(Items listed in a dataset)

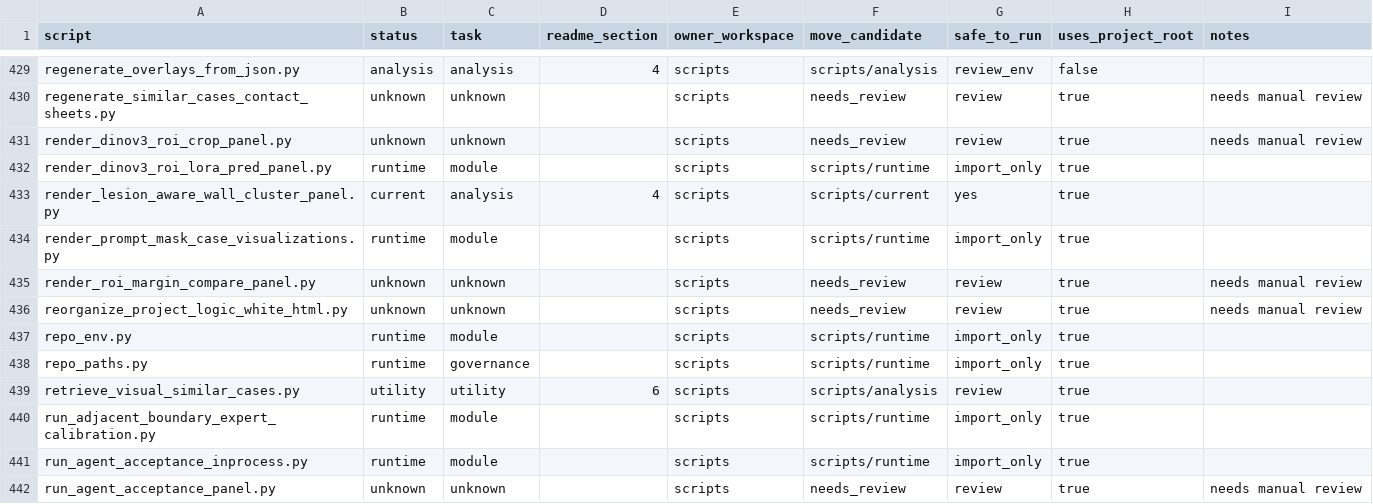
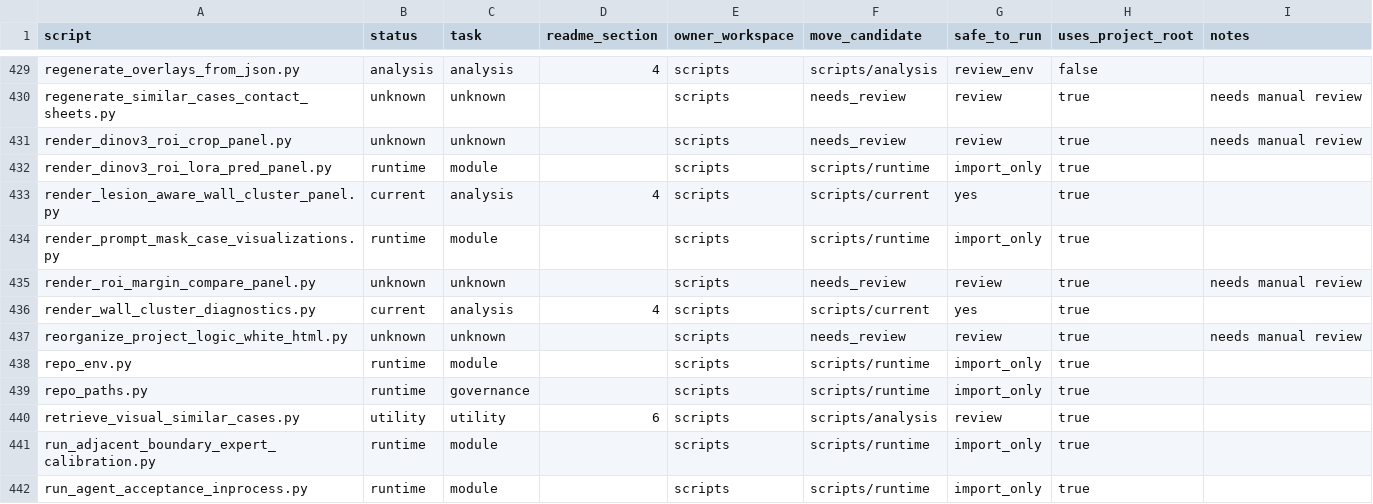
Before and after one commit to hyjcde/CEUS-Gastric-Tstaging, a CSV file: scripts/script_registry.csv, drawn as a sheet; only a part is shown, gaps mark what is left out; the shorter side is filled out with more unchanged rows.

```diff
--- a/scripts/script_registry.csv
+++ b/scripts/script_registry.csv
@@ -435,2 +435,3 @@ render_prompt_mask_case_visualizations.py,runtime,module,,scripts,scripts/runtim
 render_roi_margin_compare_panel.py,unknown,unknown,,scripts,needs_review,review,true,needs manual review
+render_wall_cluster_diagnostics.py,current,analysis,4,scripts,scripts/current,yes,true,
 reorganize_project_logic_white_html.py,unknown,unknown,,scripts,needs_review,review,true,needs manual review
```
Also changed, not shown: 16 other files.
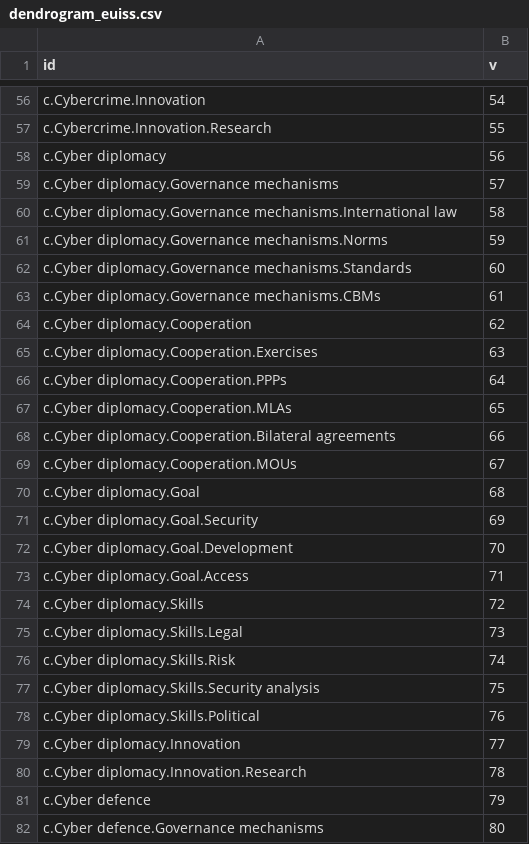
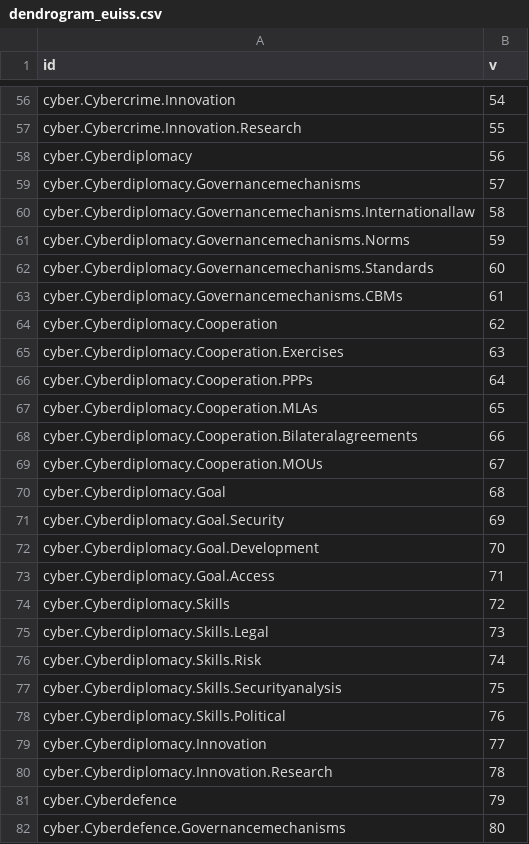
Before and after one commit to cdtrich/hello-world, a CSV file: dendrogram_euiss.csv, drawn as a sheet; only a part is shown, gaps mark what is left out; the diff covers the shown part only; the diff names each change by its address in the sheet, - before the commit and + after, or states it on an @@ line.

```diff
--- a/dendrogram_euiss.csv
+++ b/dendrogram_euiss.csv
-A56 (id): c.Cybercrime.Innovation
+A56 (id): cyber.Cybercrime.Innovation
-A57 (id): c.Cybercrime.Innovation.Research
+A57 (id): cyber.Cybercrime.Innovation.Research
-A58 (id): c.Cyber diplomacy
+A58 (id): cyber.Cyberdiplomacy
-A59 (id): c.Cyber diplomacy.Governance mechanisms
+A59 (id): cyber.Cyberdiplomacy.Governancemechanisms
-A60 (id): c.Cyber diplomacy.Governance mechanisms.International law
+A60 (id): cyber.Cyberdiplomacy.Governancemechanisms.Internationallaw
-A61 (id): c.Cyber diplomacy.Governance mechanisms.Norms
+A61 (id): cyber.Cyberdiplomacy.Governancemechanisms.Norms
-A62 (id): c.Cyber diplomacy.Governance mechanisms.Standards
+A62 (id): cyber.Cyberdiplomacy.Governancemechanisms.Standards
-A63 (id): c.Cyber diplomacy.Governance mechanisms.CBMs
+A63 (id): cyber.Cyberdiplomacy.Governancemechanisms.CBMs
-A64 (id): c.Cyber diplomacy.Cooperation
+A64 (id): cyber.Cyberdiplomacy.Cooperation
-A65 (id): c.Cyber diplomacy.Cooperation.Exercises
+A65 (id): cyber.Cyberdiplomacy.Cooperation.Exercises
-A66 (id): c.Cyber diplomacy.Cooperation.PPPs
+A66 (id): cyber.Cyberdiplomacy.Cooperation.PPPs
-A67 (id): c.Cyber diplomacy.Cooperation.MLAs
+A67 (id): cyber.Cyberdiplomacy.Cooperation.MLAs
-A68 (id): c.Cyber diplomacy.Cooperation.Bilateral agreements
+A68 (id): cyber.Cyberdiplomacy.Cooperation.Bilateralagreements
-A69 (id): c.Cyber diplomacy.Cooperation.MOUs
+A69 (id): cyber.Cyberdiplomacy.Cooperation.MOUs
-A70 (id): c.Cyber diplomacy.Goal
+A70 (id): cyber.Cyberdiplomacy.Goal
-A71 (id): c.Cyber diplomacy.Goal.Security
+A71 (id): cyber.Cyberdiplomacy.Goal.Security
-A72 (id): c.Cyber diplomacy.Goal.Development
+A72 (id): cyber.Cyberdiplomacy.Goal.Development
-A73 (id): c.Cyber diplomacy.Goal.Access
+A73 (id): cyber.Cyberdiplomacy.Goal.Access
-A74 (id): c.Cyber diplomacy.Skills
+A74 (id): cyber.Cyberdiplomacy.Skills
-A75 (id): c.Cyber diplomacy.Skills.Legal
+A75 (id): cyber.Cyberdiplomacy.Skills.Legal
-A76 (id): c.Cyber diplomacy.Skills.Risk
+A76 (id): cyber.Cyberdiplomacy.Skills.Risk
-A77 (id): c.Cyber diplomacy.Skills.Security analysis
+A77 (id): cyber.Cyberdiplomacy.Skills.Securityanalysis
-A78 (id): c.Cyber diplomacy.Skills.Political
+A78 (id): cyber.Cyberdiplomacy.Skills.Political
-A79 (id): c.Cyber diplomacy.Innovation
+A79 (id): cyber.Cyberdiplomacy.Innovation
-A80 (id): c.Cyber diplomacy.Innovation.Research
+A80 (id): cyber.Cyberdiplomacy.Innovation.Research
-A81 (id): c.Cyber defence
+A81 (id): cyber.Cyberdefence
-A82 (id): c.Cyber defence.Governance mechanisms
+A82 (id): cyber.Cyberdefence.Governancemechanisms
```
Also changed, not shown: 83 edited cells elsewhere in this file.
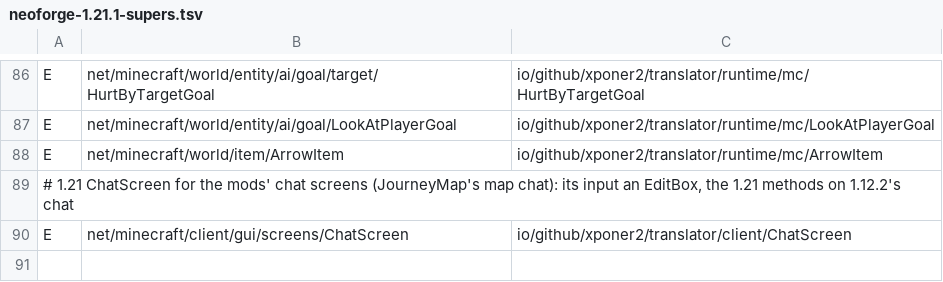
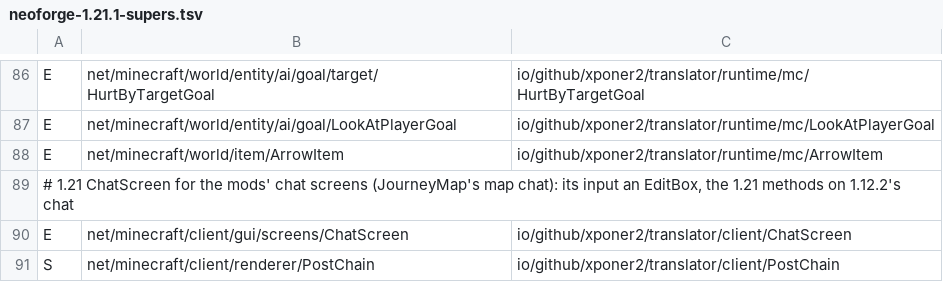
Before and after one commit to Xponer2/translator, a TSV file: src/main/resources/assets/translator/runtime/neoforge-1.21.1-supers.tsv, drawn as a sheet; only a part is shown, gaps mark what is left out.

```diff
--- a/src/main/resources/assets/translator/runtime/neoforge-1.21.1-supers.tsv
+++ b/src/main/resources/assets/translator/runtime/neoforge-1.21.1-supers.tsv
@@ -90 +90,2 @@ E	net/minecraft/world/item/ArrowItem	io/github/xponer2/translator/runtime/mc/Arr
 E	net/minecraft/client/gui/screens/ChatScreen	io/github/xponer2/translator/client/ChatScreen
+S	net/minecraft/client/renderer/PostChain	io/github/xponer2/translator/client/PostChain
```
Also changed, not shown: src/main/resources/assets/translator/runtime/neoforge-1.21.1-redirects.tsv, 6 other files.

* Problem to work on
Write out every line above exactly, minus images.

* Task output
Before and after one commit to hyjcde/CEUS-Gastric-Tstaging, a CSV file: scripts/script_registry.csv, drawn as a sheet; only a part is shown, gaps mark what is left out; the shorter side is filled out with more unchanged rows.

```diff
--- a/scripts/script_registry.csv
+++ b/scripts/script_registry.csv
@@ -435,2 +435,3 @@ render_prompt_mask_case_visualizations.py,runtime,module,,scripts,scripts/runtim
 render_roi_margin_compare_panel.py,unknown,unknown,,scripts,needs_review,review,true,needs manual review
+render_wall_cluster_diagnostics.py,current,analysis,4,scripts,scripts/current,yes,true,
 reorganize_project_logic_white_html.py,unknown,unknown,,scripts,needs_review,review,true,needs manual review
```
Also changed, not shown: 16 other files.
Before and after one commit to cdtrich/hello-world, a CSV file: dendrogram_euiss.csv, drawn as a sheet; only a part is shown, gaps mark what is left out; the diff covers the shown part only; the diff names each change by its address in the sheet, - before the commit and + after, or states it on an @@ line.

```diff
--- a/dendrogram_euiss.csv
+++ b/dendrogram_euiss.csv
-A56 (id): c.Cybercrime.Innovation
+A56 (id): cyber.Cybercrime.Innovation
-A57 (id): c.Cybercrime.Innovation.Research
+A57 (id): cyber.Cybercrime.Innovation.Research
-A58 (id): c.Cyber diplomacy
+A58 (id): cyber.Cyberdiplomacy
-A59 (id): c.Cyber diplomacy.Governance mechanisms
+A59 (id): cyber.Cyberdiplomacy.Governancemechanisms
-A60 (id): c.Cyber diplomacy.Governance mechanisms.International law
+A60 (id): cyber.Cyberdiplomacy.Governancemechanisms.Internationallaw
-A61 (id): c.Cyber diplomacy.Governance mechanisms.Norms
+A61 (id): cyber.Cyberdiplomacy.Governancemechanisms.Norms
-A62 (id): c.Cyber diplomacy.Governance mechanisms.Standards
+A62 (id): cyber.Cyberdiplomacy.Governancemechanisms.Standards
-A63 (id): c.Cyber diplomacy.Governance mechanisms.CBMs
+A63 (id): cyber.Cyberdiplomacy.Governancemechanisms.CBMs
-A64 (id): c.Cyber diplomacy.Cooperation
+A64 (id): cyber.Cyberdiplomacy.Cooperation
-A65 (id): c.Cyber diplomacy.Cooperation.Exercises
+A65 (id): cyber.Cyberdiplomacy.Cooperation.Exercises
-A66 (id): c.Cyber diplomacy.Cooperation.PPPs
+A66 (id): cyber.Cyberdiplomacy.Cooperation.PPPs
-A67 (id): c.Cyber diplomacy.Cooperation.MLAs
+A67 (id): cyber.Cyberdiplomacy.Cooperation.MLAs
-A68 (id): c.Cyber diplomacy.Cooperation.Bilateral agreements
+A68 (id): cyber.Cyberdiplomacy.Cooperation.Bilateralagreements
-A69 (id): c.Cyber diplomacy.Cooperation.MOUs
+A69 (id): cyber.Cyberdiplomacy.Cooperation.MOUs
-A70 (id): c.Cyber diplomacy.Goal
+A70 (id): cyber.Cyberdiplomacy.Goal
-A71 (id): c.Cyber diplomacy.Goal.Security
+A71 (id): cyber.Cyberdiplomacy.Goal.Security
-A72 (id): c.Cyber diplomacy.Goal.Development
+A72 (id): cyber.Cyberdiplomacy.Goal.Development
-A73 (id): c.Cyber diplomacy.Goal.Access
+A73 (id): cyber.Cyberdiplomacy.Goal.Access
-A74 (id): c.Cyber diplomacy.Skills
+A74 (id): cyber.Cyberdiplomacy.Skills
-A75 (id): c.Cyber diplomacy.Skills.Legal
+A75 (id): cyber.Cyberdiplomacy.Skills.Legal
-A76 (id): c.Cyber diplomacy.Skills.Risk
+A76 (id): cyber.Cyberdiplomacy.Skills.Risk
-A77 (id): c.Cyber diplomacy.Skills.Security analysis
+A77 (id): cyber.Cyberdiplomacy.Skills.Securityanalysis
-A78 (id): c.Cyber diplomacy.Skills.Political
+A78 (id): cyber.Cyberdiplomacy.Skills.Political
-A79 (id): c.Cyber diplomacy.Innovation
+A79 (id): cyber.Cyberdiplomacy.Innovation
-A80 (id): c.Cyber diplomacy.Innovation.Research
+A80 (id): cyber.Cyberdiplomacy.Innovation.Research
-A81 (id): c.Cyber defence
+A81 (id): cyber.Cyberdefence
-A82 (id): c.Cyber defence.Governance mechanisms
+A82 (id): cyber.Cyberdefence.Governancemechanisms
```
Also changed, not shown: 83 edited cells elsewhere in this file.
Before and after one commit to Xponer2/translator, a TSV file: src/main/resources/assets/translator/runtime/neoforge-1.21.1-supers.tsv, drawn as a sheet; only a part is shown, gaps mark what is left out.

```diff
--- a/src/main/resources/assets/translator/runtime/neoforge-1.21.1-supers.tsv
+++ b/src/main/resources/assets/translator/runtime/neoforge-1.21.1-supers.tsv
@@ -90 +90,2 @@ E	net/minecraft/world/item/ArrowItem	io/github/xponer2/translator/runtime/mc/Arr
 E	net/minecraft/client/gui/screens/ChatScreen	io/github/xponer2/translator/client/ChatScreen
+S	net/minecraft/client/renderer/PostChain	io/github/xponer2/translator/client/PostChain
```
Also changed, not shown: src/main/resources/assets/translator/runtime/neoforge-1.21.1-redirects.tsv, 6 other files.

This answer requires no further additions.